Work instructions >> Reproduce the records below exactly, but leave their pictures out of the copy.

Before and after images
################

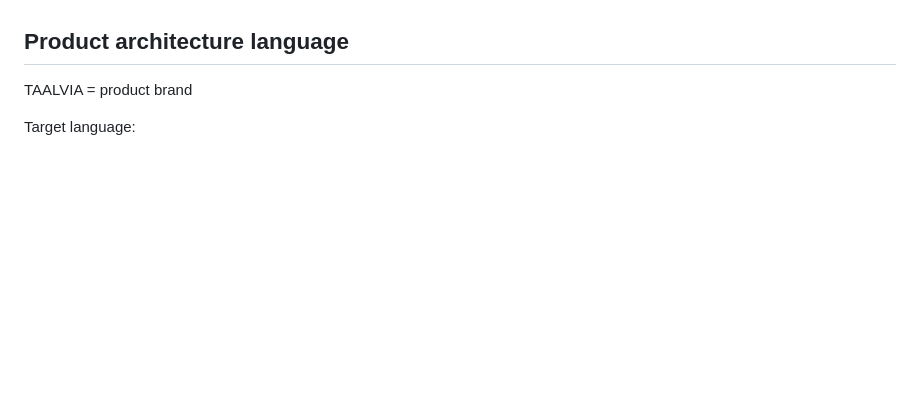
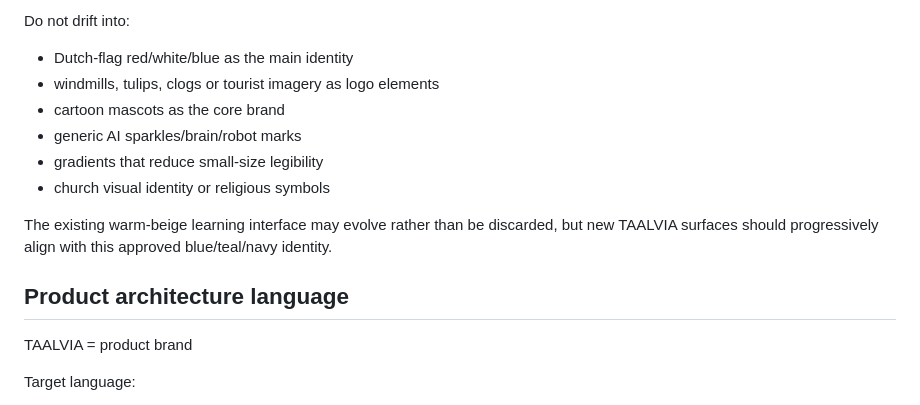
Before and after one commit to Fearsky2020/evkerk-website, a Markdown page: public/learn-nl/BRAND-BRIEF.md, the part around one of its changes. Drawn GitHub-style; blank space fills up the shorter version.

```diff
--- a/public/learn-nl/BRAND-BRIEF.md
+++ b/public/learn-nl/BRAND-BRIEF.md
@@ -99,3 +139,12 @@ The existing warm-beige learning interface may evolve rather than be discarded.
+Do not drift into:
+- Dutch-flag red/white/blue as the main identity
+- windmills, tulips, clogs or tourist imagery as logo elements
+- cartoon mascots as the core brand
+- generic AI sparkles/brain/robot marks
+- gradients that reduce small-size legibility
+- church visual identity or religious symbols
+
+The existing warm-beige learning interface may evolve rather than be discarded, but new TAALVIA surfaces should progressively align with this approved blue/teal/navy identity.
 
 ## Product architecture language
 
```
Also changed, not shown: other parts of public/learn-nl/BRAND-BRIEF.md (+54 -14 lines).
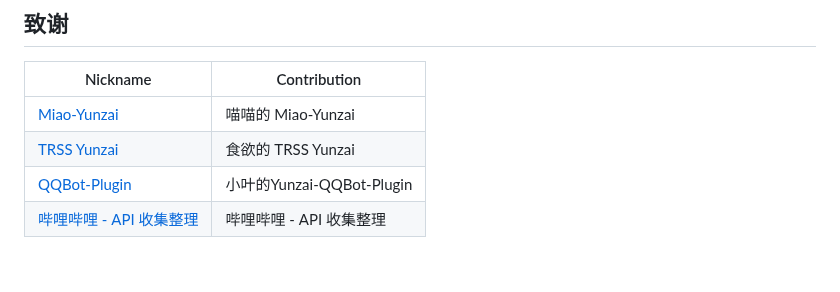
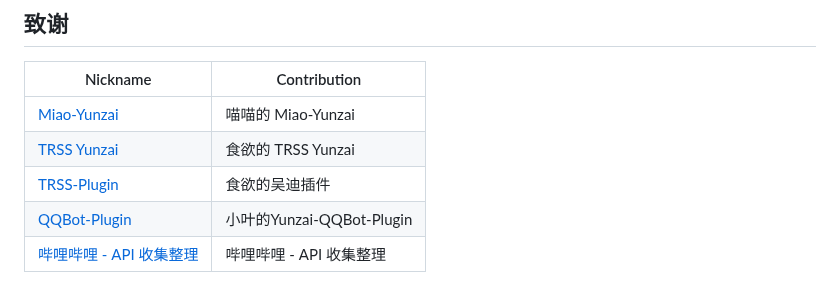
Before and after one commit to miltrbefr/Bili-Plugin, a Markdown page: README.md, the part around the change. Drawn GitHub-style.

Commit message:
细节致谢

```diff
--- a/README.md
+++ b/README.md
@@ -81,6 +81,7 @@ pnpm install --filter=bili-plugin
 | -------- | ------------ |
 | [Miao-Yunzai](https://github.com/yoimiya-kokomi/Miao-Yunzai) | 喵喵的 Miao-Yunzai |
 | [TRSS Yunzai](https://github.com/TimeRainStarSky/Yunzai) | 食欲的 TRSS Yunzai |
+| [TRSS-Plugin](https://gitee.com/TimeRainStarSky/TRSS-Plugin) | 食欲的吴迪插件 |
 | [QQBot-Plugin](https://gitee.com/xiaoye12123/Yunzai-QQBot-Plugin) | 小叶的Yunzai-QQBot-Plugin |
 | [哔哩哔哩 - API 收集整理](https://github.com/SocialSisterYi/bilibili-API-collect) | 哔哩哔哩 - API 收集整理 |
 
```
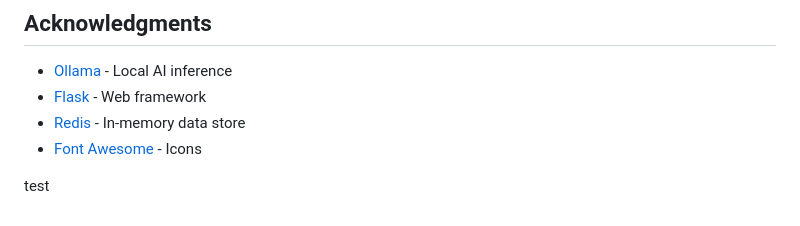
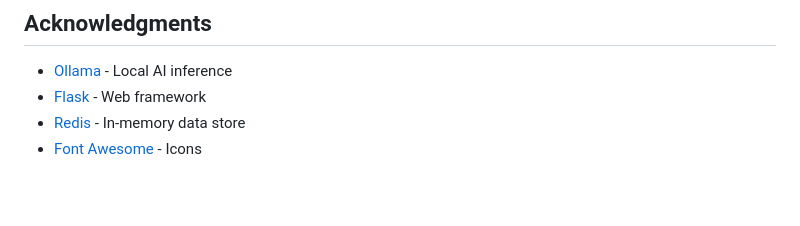
Before and after one commit to ftsiadimos/LogRadarAI, a Markdown page: README.md, the part around the change. GitHub-like rendering; blank space fills up the shorter version.

```diff
--- a/README.md
+++ b/README.md
@@ -367,5 +367,3 @@ Copyright (C) 2026 Fotios Tsiadimos
 - [Flask](https://flask.palletsprojects.com/) - Web framework
 - [Redis](https://redis.io/) - In-memory data store
 - [Font Awesome](https://fontawesome.com/) - Icons
-
-test
```
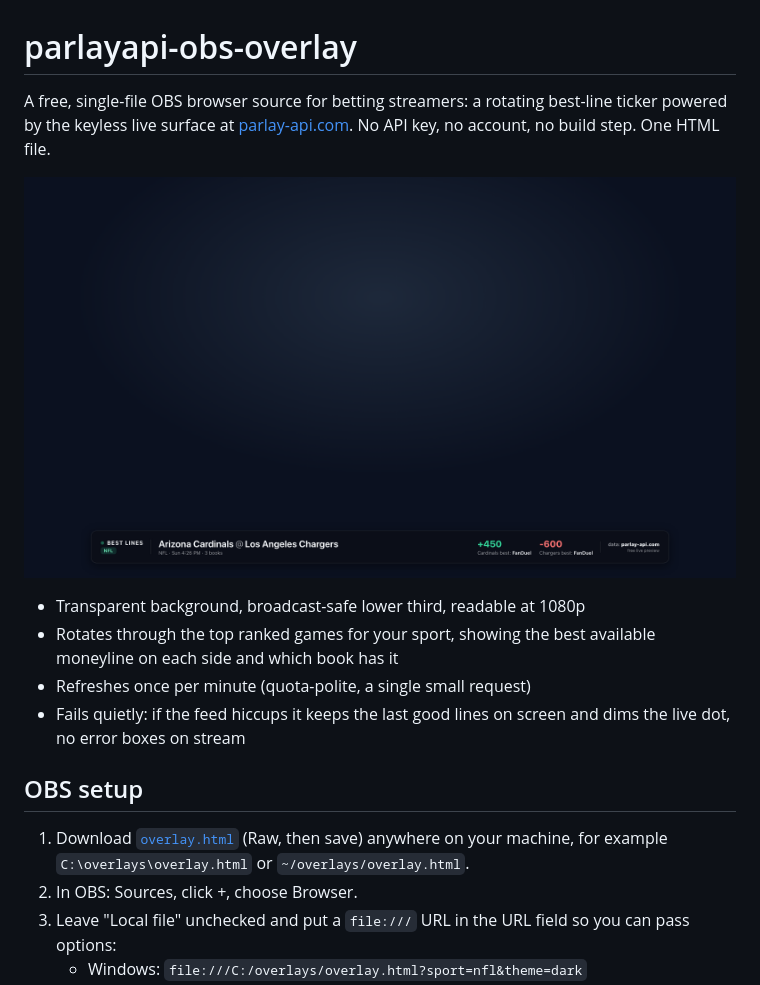
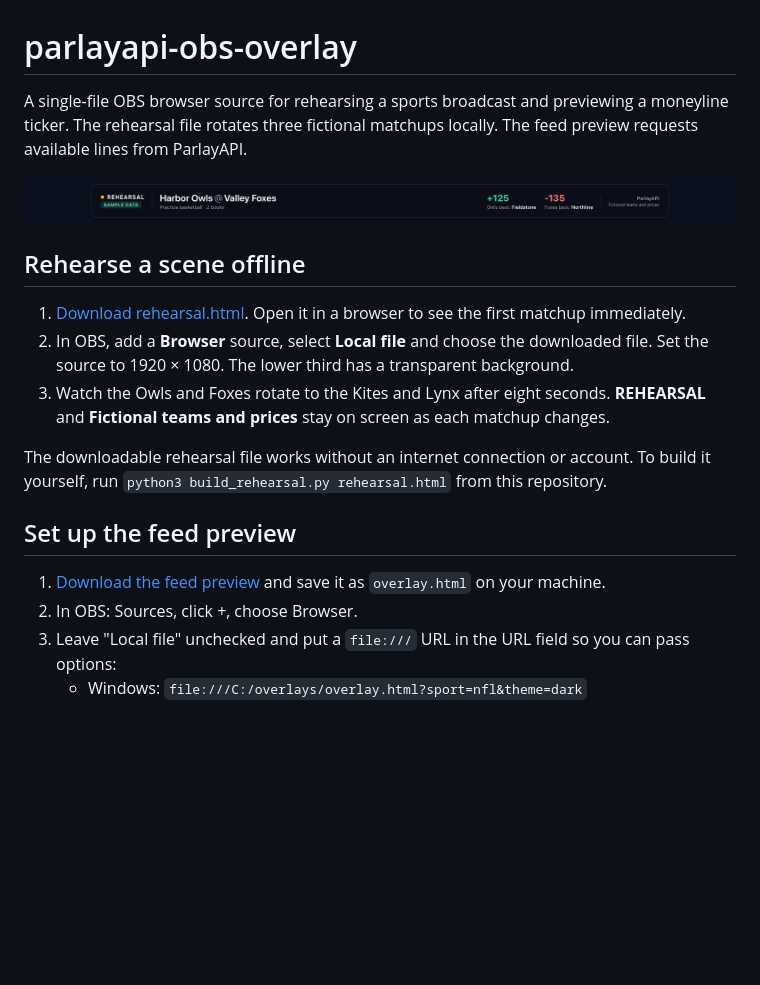
Before and after one commit to JacobiusMakes/parlayapi-obs-overlay, a Markdown page: README.md, the part around one of its changes. GitHub-like rendering; pictures changed too: docs/rehearsal.png (added); blank space fills up the shorter version.

Commit message:
Publish an offline broadcast rehearsal and clear expired cards

```diff
--- a/README.md
+++ b/README.md
@@ -1,17 +1,20 @@
 # parlayapi-obs-overlay
 
-A free, single-file OBS browser source for betting streamers: a rotating best-line ticker powered by the keyless live surface at [parlay-api.com](https://parlay-api.com). No API key, no account, no build step. One HTML file.
+A single-file OBS browser source for rehearsing a sports broadcast and previewing a moneyline ticker. The rehearsal file rotates three fictional matchups locally. The feed preview requests available lines from ParlayAPI.
 
-![Overlay screenshot at 1920x1080](docs/screenshot.png)
+![Rehearsal ticker showing a fictional matchup between the Harbor Owls and Valley Foxes, with sample prices clearly labeled](docs/rehearsal.png)
 
-- Transparent background, broadcast-safe lower third, readable at 1080p
-- Rotates through the top ranked games for your sport, showing the best available moneyline on each side and which book has it
-- Refreshes once per minute (quota-polite, a single small request)
-- Fails quietly: if the feed hiccups it keeps the last good lines on screen and dims the live dot, no error boxes on stream
+## Rehearse a scene offline
 
-## OBS setup
+1. [Download rehearsal.html](https://github.com/JacobiusMakes/parlayapi-obs-overlay/releases/download/rehearsal-v1.0/rehearsal.html). Open it in a browser to see the first matchup immediately.
+2. In OBS, add a **Browser** source, select **Local file** and choose the downloaded file. Set the source to 1920 × 1080. The lower third has a transparent background.
+3. Watch the Owls and Foxes rotate to the Kites and Lynx after eight seconds. **REHEARSAL** and **Fictional teams and prices** stay on screen as each matchup changes.
 
-1. Download [`overlay.html`](overlay.html) (Raw, then save) anywhere on your machine, for example `C:\overlays\overlay.html` or `~/overlays/overlay.html`.
+The downloadable rehearsal file works without an internet connection or account. To build it yourself, run `python3 build_rehearsal.py rehearsal.html` from this repository.
+
+## Set up the feed preview
+
+1. [Download the feed preview](https://github.com/JacobiusMakes/parlayapi-obs-overlay/raw/refs/heads/main/overlay.html) and save it as `overlay.html` on your machine.
 2. In OBS: Sources, click +, choose Browser.
 3. Leave "Local file" unchecked and put a `file:///` URL in the URL field so you can pass options:
    - Windows: `file:///C:/overlays/overlay.html?sport=nfl&theme=dark`
```
Also changed, not shown: other parts of README.md (+5 -4 lines), 3 other files.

################

Solution to the exercise >>
Before and after one commit to Fearsky2020/evkerk-website, a Markdown page: public/learn-nl/BRAND-BRIEF.md, the part around one of its changes. Drawn GitHub-style; blank space fills up the shorter version.

```diff
--- a/public/learn-nl/BRAND-BRIEF.md
+++ b/public/learn-nl/BRAND-BRIEF.md
@@ -99,3 +139,12 @@ The existing warm-beige learning interface may evolve rather than be discarded.
+Do not drift into:
+- Dutch-flag red/white/blue as the main identity
+- windmills, tulips, clogs or tourist imagery as logo elements
+- cartoon mascots as the core brand
+- generic AI sparkles/brain/robot marks
+- gradients that reduce small-size legibility
+- church visual identity or religious symbols
+
+The existing warm-beige learning interface may evolve rather than be discarded, but new TAALVIA surfaces should progressively align with this approved blue/teal/navy identity.
 
 ## Product architecture language
 
```
Also changed, not shown: other parts of public/learn-nl/BRAND-BRIEF.md (+54 -14 lines).
Before and after one commit to miltrbefr/Bili-Plugin, a Markdown page: README.md, the part around the change. Drawn GitHub-style.

Commit message:
细节致谢

```diff
--- a/README.md
+++ b/README.md
@@ -81,6 +81,7 @@ pnpm install --filter=bili-plugin
 | -------- | ------------ |
 | [Miao-Yunzai](https://github.com/yoimiya-kokomi/Miao-Yunzai) | 喵喵的 Miao-Yunzai |
 | [TRSS Yunzai](https://github.com/TimeRainStarSky/Yunzai) | 食欲的 TRSS Yunzai |
+| [TRSS-Plugin](https://gitee.com/TimeRainStarSky/TRSS-Plugin) | 食欲的吴迪插件 |
 | [QQBot-Plugin](https://gitee.com/xiaoye12123/Yunzai-QQBot-Plugin) | 小叶的Yunzai-QQBot-Plugin |
 | [哔哩哔哩 - API 收集整理](https://github.com/SocialSisterYi/bilibili-API-collect) | 哔哩哔哩 - API 收集整理 |
 
```
Before and after one commit to ftsiadimos/LogRadarAI, a Markdown page: README.md, the part around the change. GitHub-like rendering; blank space fills up the shorter version.

```diff
--- a/README.md
+++ b/README.md
@@ -367,5 +367,3 @@ Copyright (C) 2026 Fotios Tsiadimos
 - [Flask](https://flask.palletsprojects.com/) - Web framework
 - [Redis](https://redis.io/) - In-memory data store
 - [Font Awesome](https://fontawesome.com/) - Icons
-
-test
```
Before and after one commit to JacobiusMakes/parlayapi-obs-overlay, a Markdown page: README.md, the part around one of its changes. GitHub-like rendering; pictures changed too: docs/rehearsal.png (added); blank space fills up the shorter version.

Commit message:
Publish an offline broadcast rehearsal and clear expired cards

```diff
--- a/README.md
+++ b/README.md
@@ -1,17 +1,20 @@
 # parlayapi-obs-overlay
 
-A free, single-file OBS browser source for betting streamers: a rotating best-line ticker powered by the keyless live surface at [parlay-api.com](https://parlay-api.com). No API key, no account, no build step. One HTML file.
+A single-file OBS browser source for rehearsing a sports broadcast and previewing a moneyline ticker. The rehearsal file rotates three fictional matchups locally. The feed preview requests available lines from ParlayAPI.
 
-![Overlay screenshot at 1920x1080](docs/screenshot.png)
+![Rehearsal ticker showing a fictional matchup between the Harbor Owls and Valley Foxes, with sample prices clearly labeled](docs/rehearsal.png)
 
-- Transparent background, broadcast-safe lower third, readable at 1080p
-- Rotates through the top ranked games for your sport, showing the best available moneyline on each side and which book has it
-- Refreshes once per minute (quota-polite, a single small request)
-- Fails quietly: if the feed hiccups it keeps the last good lines on screen and dims the live dot, no error boxes on stream
+## Rehearse a scene offline
 
-## OBS setup
+1. [Download rehearsal.html](https://github.com/JacobiusMakes/parlayapi-obs-overlay/releases/download/rehearsal-v1.0/rehearsal.html). Open it in a browser to see the first matchup immediately.
+2. In OBS, add a **Browser** source, select **Local file** and choose the downloaded file. Set the source to 1920 × 1080. The lower third has a transparent background.
+3. Watch the Owls and Foxes rotate to the Kites and Lynx after eight seconds. **REHEARSAL** and **Fictional teams and prices** stay on screen as each matchup changes.
 
-1. Download [`overlay.html`](overlay.html) (Raw, then save) anywhere on your machine, for example `C:\overlays\overlay.html` or `~/overlays/overlay.html`.
+The downloadable rehearsal file works without an internet connection or account. To build it yourself, run `python3 build_rehearsal.py rehearsal.html` from this repository.
+
+## Set up the feed preview
+
+1. [Download the feed preview](https://github.com/JacobiusMakes/parlayapi-obs-overlay/raw/refs/heads/main/overlay.html) and save it as `overlay.html` on your machine.
 2. In OBS: Sources, click +, choose Browser.
 3. Leave "Local file" unchecked and put a `file:///` URL in the URL field so you can pass options:
    - Windows: `file:///C:/overlays/overlay.html?sport=nfl&theme=dark`
```
Also changed, not shown: other parts of README.md (+5 -4 lines), 3 other files.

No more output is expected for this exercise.